[Records excerpted from a collection]
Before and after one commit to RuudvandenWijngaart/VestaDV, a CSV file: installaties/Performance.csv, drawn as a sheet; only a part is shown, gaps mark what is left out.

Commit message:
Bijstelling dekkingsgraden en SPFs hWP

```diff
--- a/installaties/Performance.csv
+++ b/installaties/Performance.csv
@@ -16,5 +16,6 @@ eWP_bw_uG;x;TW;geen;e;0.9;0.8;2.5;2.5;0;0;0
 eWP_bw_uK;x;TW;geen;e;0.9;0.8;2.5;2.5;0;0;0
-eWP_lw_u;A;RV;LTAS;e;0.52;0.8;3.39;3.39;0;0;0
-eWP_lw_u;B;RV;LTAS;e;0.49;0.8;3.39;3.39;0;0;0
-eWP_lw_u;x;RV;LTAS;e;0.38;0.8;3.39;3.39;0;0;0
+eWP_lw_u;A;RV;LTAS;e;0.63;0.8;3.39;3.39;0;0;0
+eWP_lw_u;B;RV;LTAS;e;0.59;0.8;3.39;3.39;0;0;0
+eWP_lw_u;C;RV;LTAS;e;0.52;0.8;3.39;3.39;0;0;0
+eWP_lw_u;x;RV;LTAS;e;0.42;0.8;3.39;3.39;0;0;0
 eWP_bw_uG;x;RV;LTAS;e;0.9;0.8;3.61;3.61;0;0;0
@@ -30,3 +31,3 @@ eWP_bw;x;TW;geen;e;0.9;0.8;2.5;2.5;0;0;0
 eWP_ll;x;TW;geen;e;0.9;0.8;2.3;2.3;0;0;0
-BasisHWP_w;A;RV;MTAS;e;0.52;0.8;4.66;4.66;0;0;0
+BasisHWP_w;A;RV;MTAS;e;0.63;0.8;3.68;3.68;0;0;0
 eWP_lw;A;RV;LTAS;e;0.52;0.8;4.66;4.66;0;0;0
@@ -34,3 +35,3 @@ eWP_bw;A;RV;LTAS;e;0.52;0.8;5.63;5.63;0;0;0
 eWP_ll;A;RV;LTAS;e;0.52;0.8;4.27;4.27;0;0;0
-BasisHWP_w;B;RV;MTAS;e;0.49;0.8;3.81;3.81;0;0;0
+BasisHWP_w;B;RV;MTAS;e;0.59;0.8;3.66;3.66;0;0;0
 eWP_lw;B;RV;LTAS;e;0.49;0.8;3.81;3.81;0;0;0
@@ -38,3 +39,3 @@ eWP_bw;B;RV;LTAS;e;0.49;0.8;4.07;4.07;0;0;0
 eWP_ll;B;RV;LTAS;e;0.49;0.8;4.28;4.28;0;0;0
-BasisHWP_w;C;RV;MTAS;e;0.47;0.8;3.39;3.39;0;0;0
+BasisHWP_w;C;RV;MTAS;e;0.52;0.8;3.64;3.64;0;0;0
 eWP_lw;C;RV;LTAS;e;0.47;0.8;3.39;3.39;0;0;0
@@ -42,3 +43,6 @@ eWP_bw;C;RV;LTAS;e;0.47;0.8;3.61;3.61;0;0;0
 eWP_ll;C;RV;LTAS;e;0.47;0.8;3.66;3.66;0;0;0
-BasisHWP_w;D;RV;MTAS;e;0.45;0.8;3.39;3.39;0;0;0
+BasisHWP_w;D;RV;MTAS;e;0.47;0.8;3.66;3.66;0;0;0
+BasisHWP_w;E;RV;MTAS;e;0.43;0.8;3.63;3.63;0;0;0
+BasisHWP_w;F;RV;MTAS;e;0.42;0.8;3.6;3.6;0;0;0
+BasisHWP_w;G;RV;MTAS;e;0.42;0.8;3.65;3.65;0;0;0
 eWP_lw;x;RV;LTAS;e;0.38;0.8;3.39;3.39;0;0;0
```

* * *

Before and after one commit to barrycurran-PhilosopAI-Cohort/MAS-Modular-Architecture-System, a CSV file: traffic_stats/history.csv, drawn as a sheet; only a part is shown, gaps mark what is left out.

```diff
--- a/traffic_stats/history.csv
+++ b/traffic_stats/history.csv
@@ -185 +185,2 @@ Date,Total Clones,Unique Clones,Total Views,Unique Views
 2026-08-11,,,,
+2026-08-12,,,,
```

** Problem requirements **
Find each line above that contains "geen", and copy those lines.

** Solution to the problem **
@@ -16,5 +16,6 @@ eWP_bw_uG;x;TW;geen;e;0.9;0.8;2.5;2.5;0;0;0
 eWP_bw_uK;x;TW;geen;e;0.9;0.8;2.5;2.5;0;0;0
@@ -30,3 +31,3 @@ eWP_bw;x;TW;geen;e;0.9;0.8;2.5;2.5;0;0;0
 eWP_ll;x;TW;geen;e;0.9;0.8;2.3;2.3;0;0;0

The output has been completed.